resolvconf not modifying resolv.conf

In some Linux distributions, and other Unix-like operating systems, the resolvconf program maintains the system information about the currently available name servers and manages the contents of the configuration file resolv.conf, which determines Domain Name System (DNS) resolver parameters.

When computer connects to the internet, the domain name must be convert to corresponding IP address. The Domain Name Server is responsible for this conversion by maintaining a list of domain names and corresponding IP address. The information about the servers is kept in the configuration file resolv.conf.

The resolv.conf file exist at location /etc/resolv.conf which is a symbolic link to /run/resolvconf/resolv.conf. When computer connects to internet, resolvconf gets the name-servers from DHCP and list in resolv.conf file. But sometimes this fails to happen.
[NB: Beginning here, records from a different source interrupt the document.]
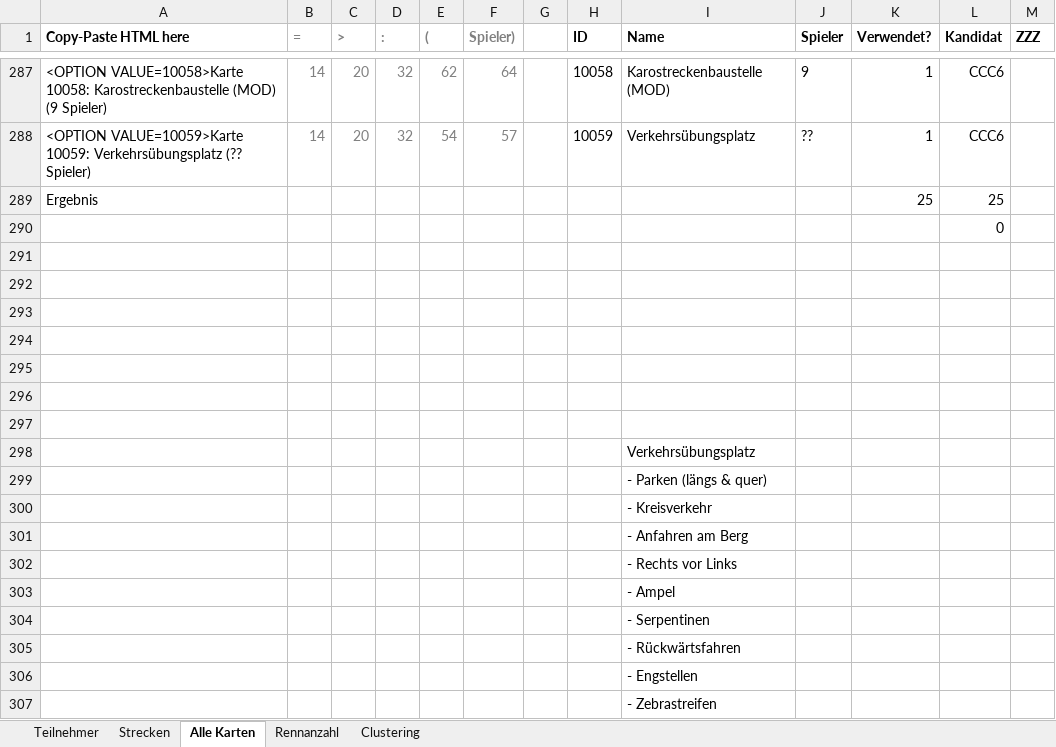
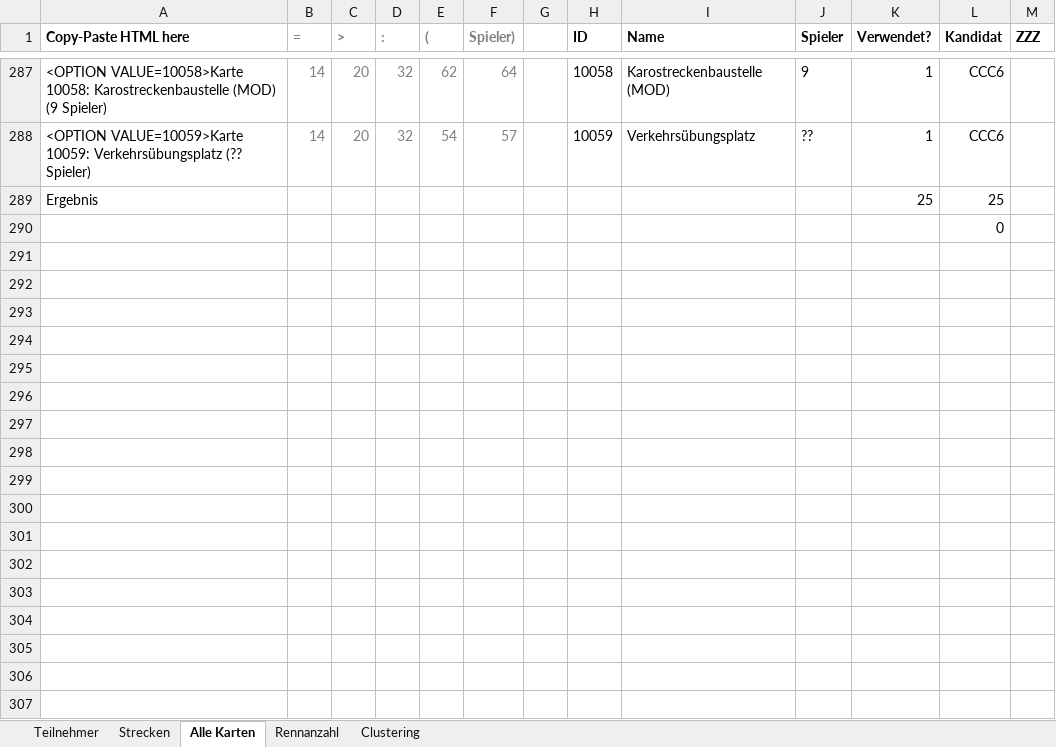
Before and after one commit to ultimate/KaroToolsCollection, an Excel workbook: CraZZZy Crash Challenge/CCC-Daten.xlsx, sheet Alle Karten, drawn as a sheet; only a part is shown, gaps mark what is left out; values as stored, in another font and other column widths than the file's, no borders; conditional formats and table styles not drawn; the diff names each change by its address in the sheet, - before the commit and + after, or states it on an @@ line.

```diff
--- a/CraZZZy Crash Challenge/CCC-Daten.xlsx (sheet Alle Karten)
+++ b/CraZZZy Crash Challenge/CCC-Daten.xlsx (sheet Alle Karten)
-row 291: (empty)
-row 292: (empty)
-row 293: (empty)
-row 294: (empty)
-row 295: (empty)
-row 296: (empty)
-row 297: (empty)
-row 298:  |  |  |  |  |  |  |  | Verkehrsübungsplatz
-row 299:  |  |  |  |  |  |  |  | - Parken (längs & quer)
-row 300:  |  |  |  |  |  |  |  | - Kreisverkehr
-row 301:  |  |  |  |  |  |  |  | - Anfahren am Berg
-row 302:  |  |  |  |  |  |  |  | - Rechts vor Links
-row 303:  |  |  |  |  |  |  |  | - Ampel
-row 304:  |  |  |  |  |  |  |  | - Serpentinen
-row 305:  |  |  |  |  |  |  |  | - Rückwärtsfahren
-row 306:  |  |  |  |  |  |  |  | - Engstellen
-row 307:  |  |  |  |  |  |  |  | - Zebrastreifen
```
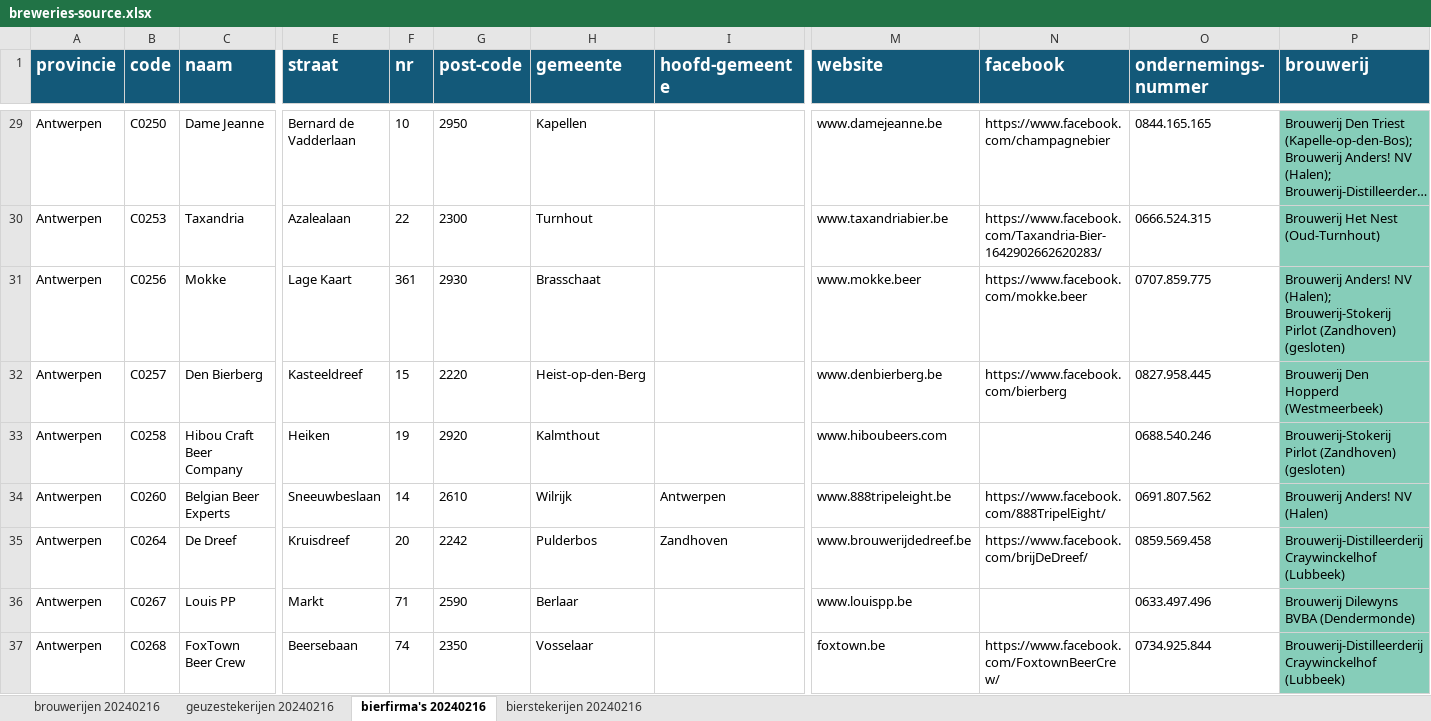
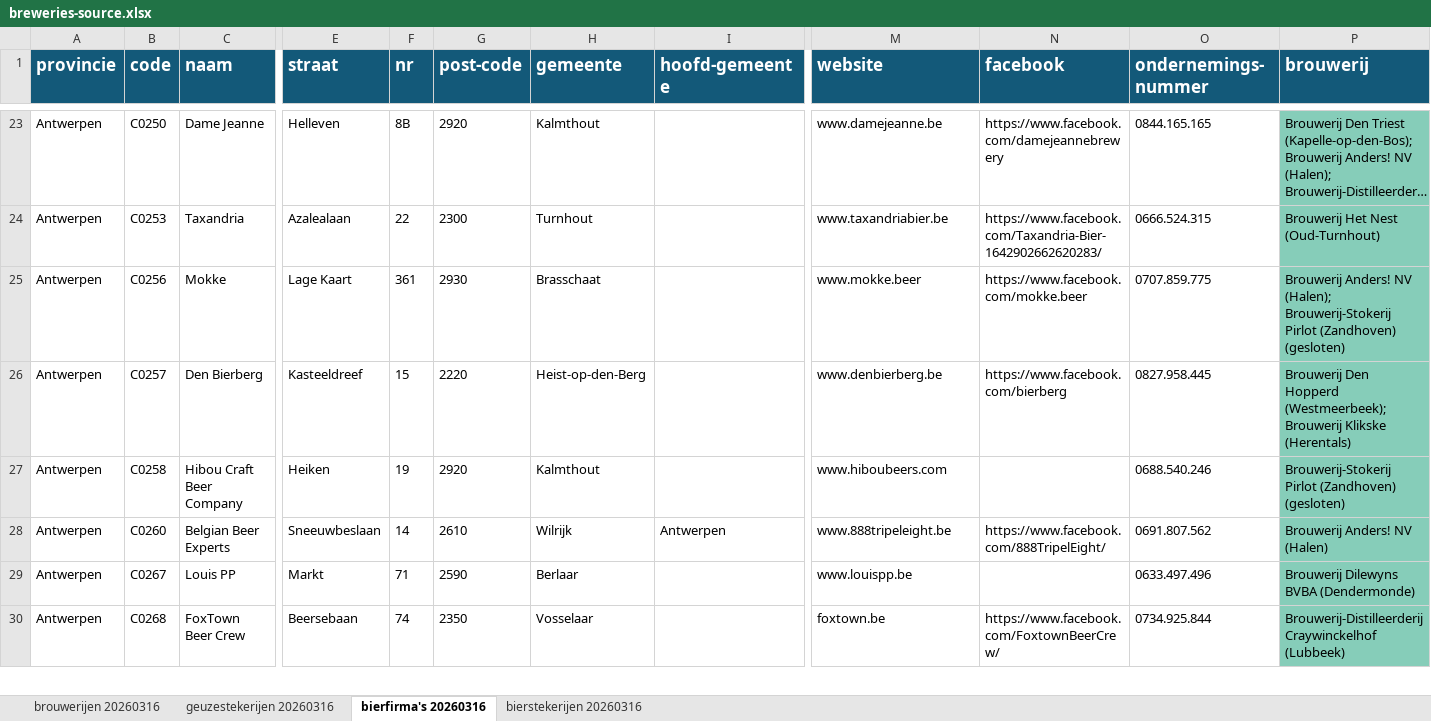
Before and after one commit to beingphileas/missbaxelsbeers, an Excel workbook: public/breweries-source.xlsx, sheet bierfirma's 20260316, drawn as a sheet; only a part is shown, gaps mark what is left out; long unchanged cells end in …; values as stored, in another font and other column widths than the file's, no borders; conditional formats not drawn; removed rows and columns are numbered as before the commit, all else as after; rows hold the shown columns only; the diff covers the shown part only; the diff names each change by its address in the sheet, - before the commit and + after, or states it on an @@ line.

```diff
--- a/public/breweries-source.xlsx (sheet bierfirma's 20260316)
+++ b/public/breweries-source.xlsx (sheet bierfirma's 20260316)
-sheet tab: brouwerijen 20240216
+sheet tab: brouwerijen 20260316
-sheet tab: geuzestekerijen 20240216
+sheet tab: geuzestekerijen 20260316
-sheet tab: bierfirma's 20240216
+sheet tab: bierfirma's 20260316
-sheet tab: bierstekerijen 20240216
+sheet tab: bierstekerijen 20260316
-E23 (straat): Bernard de Vadderlaan
+E23 (straat): Helleven
-F23 (nr): 10
+F23 (nr): 8B
-G23 (post-code): 2950
+G23 (post-code): 2920
-H23 (gemeente): Kapellen
+H23 (gemeente): Kalmthout
-N23 (facebook): https://www.facebook.com/champagnebier
+N23 (facebook): https://www.facebook.com/damejeannebrewery
-P26 (brouwerij): …Den Hopperd (Westmeerbeek)
+P26 (brouwerij): …Den Hopperd (Westmeerbeek); Brouwerij Klikske (Herentals)
-row 35: Antwerpen | C0264 | De Dreef | Kruisdreef | 20 | 2242 | Pulderbos | Zandhoven | www.brouwerijdedreef.be | https://www.facebook.com/brijDeDreef/ | 0859.569.458 | Brouwerij-Distilleerderij Craywinckelhof (Lubbeek)
```
Also changed, not shown: 44 added rows, 81 removed rows and 313 edited cells elsewhere in this sheet, sheet brouwerijen 20260316, sheet bierstekerijen 20260316, sheet geuzestekerijen 20260316.
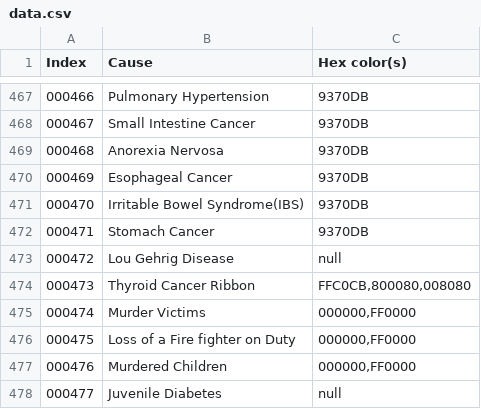
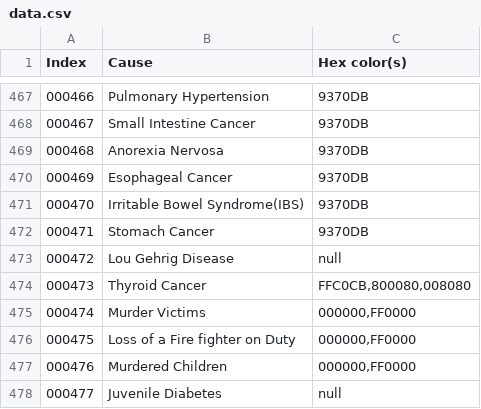
Before and after one commit to tobiaswright/awareness-color-data, a CSV file: data.csv, drawn as a sheet; only a part is shown, gaps mark what is left out.

Commit message:
Update data.csv

```diff
--- a/data.csv
+++ b/data.csv
@@ -473,3 +473,3 @@ Index, Cause, Hex color(s)
 000472,Lou Gehrig Disease,null
-000473,Thyroid Cancer Ribbon,"FFC0CB,800080,008080"
+000473,Thyroid Cancer,"FFC0CB,800080,008080"
 000474,Murder Victims,"000000,FF0000"
```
One of the reason may be that you deliberately change /etc/resolv.conf file to fill name-servers manually. Now /etc/resolv.conf file is no more a symbolic link and resolvconf doesn’t update /etc/resolv.conf file. Now you find yourself in all problems related to resolv.conf.

The solution is to configure resolvconf again. Make a backup copy of resolv.conf and use the following command

sudo dpkg-reconfigure resolvconf

Answer Yes to all queries which follow.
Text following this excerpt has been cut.